* [What the task asks]:
In the entries below, spot each line with the word "opacity" and copy it.

* [Materials provided]:

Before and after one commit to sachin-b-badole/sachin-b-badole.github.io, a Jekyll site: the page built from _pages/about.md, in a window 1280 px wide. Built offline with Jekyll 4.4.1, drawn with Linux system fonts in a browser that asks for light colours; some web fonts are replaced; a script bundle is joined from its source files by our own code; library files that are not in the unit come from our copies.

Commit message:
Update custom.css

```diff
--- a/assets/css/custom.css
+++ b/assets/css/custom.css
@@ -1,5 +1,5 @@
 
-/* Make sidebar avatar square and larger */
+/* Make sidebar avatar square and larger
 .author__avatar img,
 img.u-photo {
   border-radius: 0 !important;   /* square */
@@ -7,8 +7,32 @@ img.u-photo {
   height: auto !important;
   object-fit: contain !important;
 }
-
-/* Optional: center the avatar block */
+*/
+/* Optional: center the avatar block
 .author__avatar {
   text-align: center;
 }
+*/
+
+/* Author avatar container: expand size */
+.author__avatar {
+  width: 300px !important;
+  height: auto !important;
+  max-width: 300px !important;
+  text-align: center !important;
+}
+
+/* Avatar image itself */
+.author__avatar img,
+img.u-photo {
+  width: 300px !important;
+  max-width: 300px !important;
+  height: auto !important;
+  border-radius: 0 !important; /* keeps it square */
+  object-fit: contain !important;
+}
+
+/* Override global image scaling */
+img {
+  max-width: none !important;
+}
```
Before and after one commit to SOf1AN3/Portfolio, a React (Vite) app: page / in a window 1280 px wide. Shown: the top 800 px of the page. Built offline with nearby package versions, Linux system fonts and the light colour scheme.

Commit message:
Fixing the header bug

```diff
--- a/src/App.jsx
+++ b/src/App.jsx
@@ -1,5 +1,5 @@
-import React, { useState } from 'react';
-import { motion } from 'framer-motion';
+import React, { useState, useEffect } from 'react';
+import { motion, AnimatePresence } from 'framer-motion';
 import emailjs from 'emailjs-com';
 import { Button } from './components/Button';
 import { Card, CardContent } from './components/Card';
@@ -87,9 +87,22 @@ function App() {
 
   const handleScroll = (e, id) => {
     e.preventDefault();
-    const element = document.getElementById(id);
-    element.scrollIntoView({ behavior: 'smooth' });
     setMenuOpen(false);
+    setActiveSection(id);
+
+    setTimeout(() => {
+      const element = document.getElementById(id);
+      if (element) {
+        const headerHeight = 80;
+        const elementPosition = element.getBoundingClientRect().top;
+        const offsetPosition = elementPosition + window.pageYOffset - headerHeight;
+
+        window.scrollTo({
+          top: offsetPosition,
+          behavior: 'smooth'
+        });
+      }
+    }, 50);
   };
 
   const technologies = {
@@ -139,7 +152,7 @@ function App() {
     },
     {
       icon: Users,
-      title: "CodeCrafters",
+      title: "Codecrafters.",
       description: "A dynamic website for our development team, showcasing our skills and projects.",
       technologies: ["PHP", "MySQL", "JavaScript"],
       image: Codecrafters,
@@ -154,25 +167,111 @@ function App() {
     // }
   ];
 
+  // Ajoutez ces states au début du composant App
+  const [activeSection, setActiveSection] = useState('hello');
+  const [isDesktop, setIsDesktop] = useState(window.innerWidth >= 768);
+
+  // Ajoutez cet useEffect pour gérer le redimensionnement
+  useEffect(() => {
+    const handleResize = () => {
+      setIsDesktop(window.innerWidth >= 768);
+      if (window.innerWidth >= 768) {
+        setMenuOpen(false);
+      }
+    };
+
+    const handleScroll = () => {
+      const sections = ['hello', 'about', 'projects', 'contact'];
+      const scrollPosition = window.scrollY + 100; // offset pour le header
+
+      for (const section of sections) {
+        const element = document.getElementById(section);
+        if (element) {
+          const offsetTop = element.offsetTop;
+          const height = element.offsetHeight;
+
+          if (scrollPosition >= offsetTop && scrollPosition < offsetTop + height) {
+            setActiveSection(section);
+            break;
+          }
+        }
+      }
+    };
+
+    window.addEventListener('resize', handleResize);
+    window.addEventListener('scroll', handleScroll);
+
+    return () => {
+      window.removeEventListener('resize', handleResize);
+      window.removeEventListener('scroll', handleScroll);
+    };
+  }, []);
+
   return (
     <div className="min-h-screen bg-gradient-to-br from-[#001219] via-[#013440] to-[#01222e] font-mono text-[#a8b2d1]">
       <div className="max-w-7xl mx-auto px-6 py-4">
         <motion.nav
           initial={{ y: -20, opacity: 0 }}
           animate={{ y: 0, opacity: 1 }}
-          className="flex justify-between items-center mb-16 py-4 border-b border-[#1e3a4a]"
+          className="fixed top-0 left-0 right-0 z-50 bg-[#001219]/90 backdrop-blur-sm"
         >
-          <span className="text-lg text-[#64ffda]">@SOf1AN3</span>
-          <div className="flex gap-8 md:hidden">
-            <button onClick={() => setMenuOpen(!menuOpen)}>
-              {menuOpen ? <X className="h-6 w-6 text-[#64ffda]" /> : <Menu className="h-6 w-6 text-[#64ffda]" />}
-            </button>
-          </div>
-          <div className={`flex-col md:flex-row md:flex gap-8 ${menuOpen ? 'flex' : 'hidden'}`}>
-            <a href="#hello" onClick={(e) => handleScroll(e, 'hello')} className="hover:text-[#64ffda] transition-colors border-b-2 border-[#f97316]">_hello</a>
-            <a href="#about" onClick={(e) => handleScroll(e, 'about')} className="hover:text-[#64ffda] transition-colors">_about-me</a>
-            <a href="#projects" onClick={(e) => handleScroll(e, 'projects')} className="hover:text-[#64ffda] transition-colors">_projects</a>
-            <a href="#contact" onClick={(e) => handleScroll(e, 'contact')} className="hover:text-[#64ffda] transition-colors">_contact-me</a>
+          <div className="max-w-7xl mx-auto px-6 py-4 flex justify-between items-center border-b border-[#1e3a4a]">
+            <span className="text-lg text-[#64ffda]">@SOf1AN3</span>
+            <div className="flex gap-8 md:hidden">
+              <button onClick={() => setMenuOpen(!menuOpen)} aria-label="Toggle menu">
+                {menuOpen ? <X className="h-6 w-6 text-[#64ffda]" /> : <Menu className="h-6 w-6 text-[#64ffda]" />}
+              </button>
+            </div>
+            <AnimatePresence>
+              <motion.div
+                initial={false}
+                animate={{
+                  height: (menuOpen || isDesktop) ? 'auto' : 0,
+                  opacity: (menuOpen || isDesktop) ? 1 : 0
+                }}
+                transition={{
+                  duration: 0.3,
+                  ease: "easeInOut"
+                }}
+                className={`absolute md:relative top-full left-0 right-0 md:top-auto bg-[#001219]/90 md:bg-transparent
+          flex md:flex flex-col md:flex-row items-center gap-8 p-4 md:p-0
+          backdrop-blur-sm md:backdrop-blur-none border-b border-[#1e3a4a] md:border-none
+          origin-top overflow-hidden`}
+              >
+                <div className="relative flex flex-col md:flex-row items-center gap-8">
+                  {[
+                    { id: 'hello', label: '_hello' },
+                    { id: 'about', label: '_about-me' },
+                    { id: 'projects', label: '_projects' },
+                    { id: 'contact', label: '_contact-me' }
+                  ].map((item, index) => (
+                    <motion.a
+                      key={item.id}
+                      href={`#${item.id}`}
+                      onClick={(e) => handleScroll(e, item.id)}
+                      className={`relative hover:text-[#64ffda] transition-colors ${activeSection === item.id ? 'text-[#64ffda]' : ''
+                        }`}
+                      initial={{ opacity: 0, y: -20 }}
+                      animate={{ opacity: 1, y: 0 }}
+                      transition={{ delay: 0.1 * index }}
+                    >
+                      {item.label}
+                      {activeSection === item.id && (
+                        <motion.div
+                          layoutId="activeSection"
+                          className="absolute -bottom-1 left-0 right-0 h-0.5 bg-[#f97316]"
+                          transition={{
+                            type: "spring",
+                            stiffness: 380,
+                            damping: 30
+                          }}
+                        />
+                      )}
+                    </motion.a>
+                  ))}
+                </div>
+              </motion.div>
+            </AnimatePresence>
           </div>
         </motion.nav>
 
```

* [Your solution]:
           initial={{ y: -20, opacity: 0 }}
           animate={{ y: 0, opacity: 1 }}
+                  opacity: (menuOpen || isDesktop) ? 1 : 0
+                      initial={{ opacity: 0, y: -20 }}
+                      animate={{ opacity: 1, y: 0 }}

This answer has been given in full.